In the second trend, platforms other than [Z.sub.n] should be chosen for plaintexts. So far, there have been many variants of RSA constructed in this manner: In 1985, Varadharajan and Odoni constructed an extension of RSA to matrix rings [15]; In 1993, Demytko, proposed an elliptic curve-based RSA variant at EUROCRYPT [16]; In 2004, El-Kassar, Hatary, and Awad developed a modified RSA in the domains of Gaussian integers and polynomials over finite fields [17]. The critical equality [m.sup.ed] = m in those cryptosystems was obtained using different methods depending on the platforms. Here, we concentrate on an abstract model by proposing a semigroup platform together with conditions that ensure equality and then show that the model will cover all mentioned RSA cryptosystems.

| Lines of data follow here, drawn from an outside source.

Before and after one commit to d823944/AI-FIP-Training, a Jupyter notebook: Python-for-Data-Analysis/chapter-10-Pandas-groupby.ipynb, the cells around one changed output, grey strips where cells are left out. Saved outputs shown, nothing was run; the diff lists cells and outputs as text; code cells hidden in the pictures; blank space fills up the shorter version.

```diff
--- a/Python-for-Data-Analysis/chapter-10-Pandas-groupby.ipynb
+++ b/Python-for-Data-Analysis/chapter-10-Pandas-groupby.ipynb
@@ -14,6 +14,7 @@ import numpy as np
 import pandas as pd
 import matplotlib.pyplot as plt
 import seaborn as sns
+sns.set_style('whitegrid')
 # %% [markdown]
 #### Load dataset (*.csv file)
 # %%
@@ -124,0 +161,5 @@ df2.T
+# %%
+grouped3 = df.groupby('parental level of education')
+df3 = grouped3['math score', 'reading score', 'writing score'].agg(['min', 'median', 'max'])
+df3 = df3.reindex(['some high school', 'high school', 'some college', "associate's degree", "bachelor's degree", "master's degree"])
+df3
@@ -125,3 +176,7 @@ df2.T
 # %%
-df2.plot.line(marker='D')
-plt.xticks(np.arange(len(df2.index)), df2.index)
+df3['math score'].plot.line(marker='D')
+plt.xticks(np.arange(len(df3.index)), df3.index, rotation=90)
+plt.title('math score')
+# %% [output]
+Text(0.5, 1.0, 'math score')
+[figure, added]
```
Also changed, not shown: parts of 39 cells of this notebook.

From now on, if * is a binary operation on a set X, k is a positive integer, and x [member of] X, then we denote [MATHEMATICAL EXPRESSION NOT REPRODUCIBLE IN ASCII] by ([*.sub.k])x.

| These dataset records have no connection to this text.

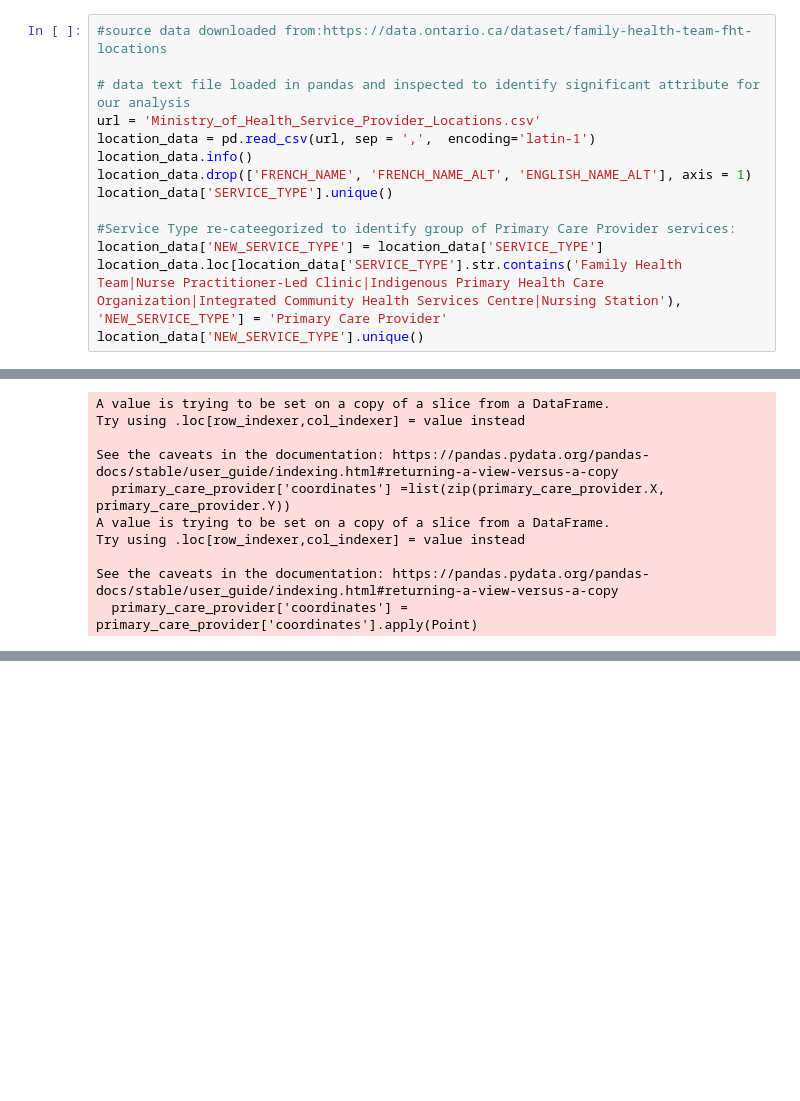
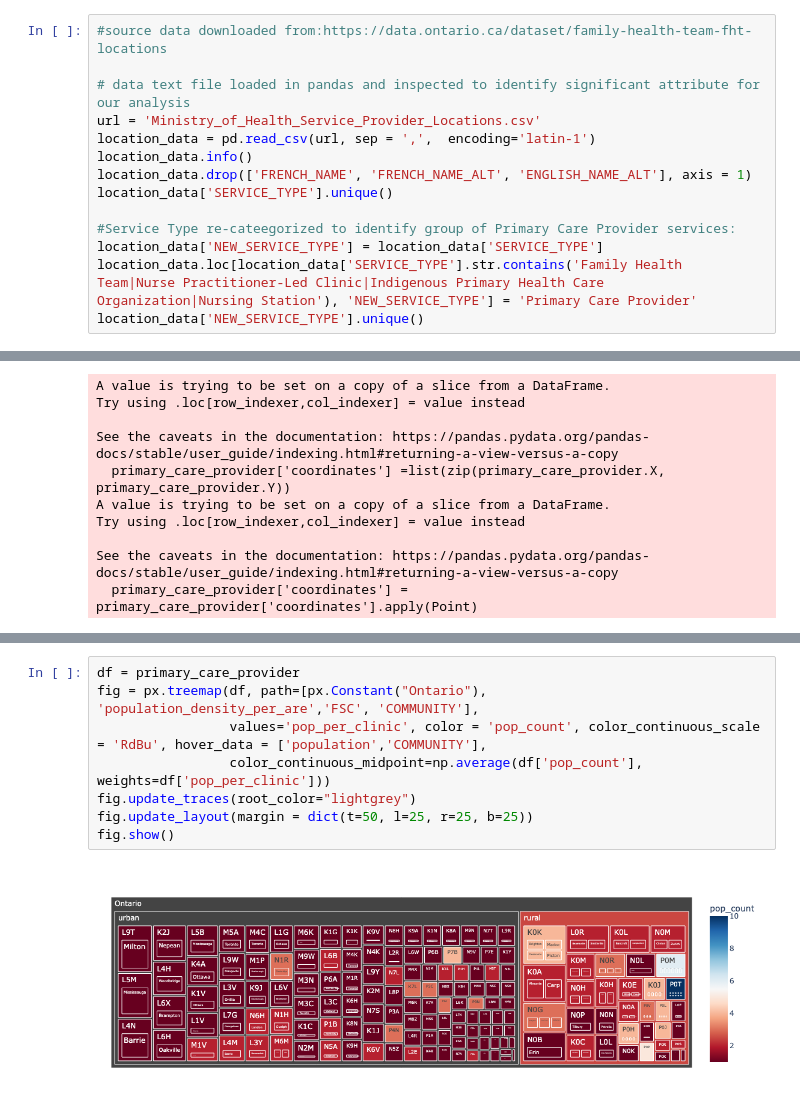
Before and after one commit to crhultay/0048-013-Group2-Assignment, a Jupyter notebook: health_data.ipynb, the cells around one changed output, grey strips where cells are left out. Drawn from its saved outputs; the diff is of its cells as text; blank space fills up the shorter version.

```diff
--- a/health_data.ipynb
+++ b/health_data.ipynb
@@ -22,7 +35,7 @@ location_data['SERVICE_TYPE'].unique()
 
 #Service Type re-cateegorized to identify group of Primary Care Provider services:
 location_data['NEW_SERVICE_TYPE'] = location_data['SERVICE_TYPE']
-location_data.loc[location_data['SERVICE_TYPE'].str.contains('Family Health Team|Nurse Practitioner-Led Clinic|Indigenous Primary Health Care Organization|Integrated Community Health Services Centre|Nursing Station'), 'NEW_SERVICE_TYPE'] = 'Primary Care Provider'
+location_data.loc[location_data['SERVICE_TYPE'].str.contains('Family Health Team|Nurse Practitioner-Led Clinic|Indigenous Primary Health Care Organization|Nursing Station'), 'NEW_SERVICE_TYPE'] = 'Primary Care Provider'
 location_data['NEW_SERVICE_TYPE'].unique()
 # %% [output]
 <class 'pandas.core.frame.DataFrame'>
@@ -159,0 +193,10 @@ world.loc[(world['
+# %%
+df = primary_care_provider
+fig = px.treemap(df, path=[px.Constant("Ontario"), 'population_density_per_are','FSC', 'COMMUNITY'],
+                 values='pop_per_clinic', color = 'pop_count', color_continuous_scale = 'RdBu', hover_data = ['population','COMMUNITY'],
+                 color_continuous_midpoint=np.average(df['pop_count'], weights=df['pop_per_clinic']))
+fig.update_traces(root_color="lightgrey")
+fig.update_layout(margin = dict(t=50, l=25, r=25, b=25))
+fig.show()
+# %% [output]
+[figure, added]
```
Also changed, not shown: parts of 16 cells of this notebook.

4. Generic RSA scheme

4.1 A generic model for RSA

Let Y be a nonempty set and * be a binary operation on Y such that (Y, *) is a semigroup, and suppose that X [subset] Y is a set of plaintexts. The equation [m.sup.ed] = m for all m [member of] X is a basic equation in RSA cryptosystems. We propose some conditions for establishing this equation as follows.

Proposition 4.1 Let Y, U, V be multiplicative semigroups, X be a nonempty subset of Y, and [mu]: Y [right arrow] U, [eta]: Y [right arrow] V be two homomorphisms. Suppose that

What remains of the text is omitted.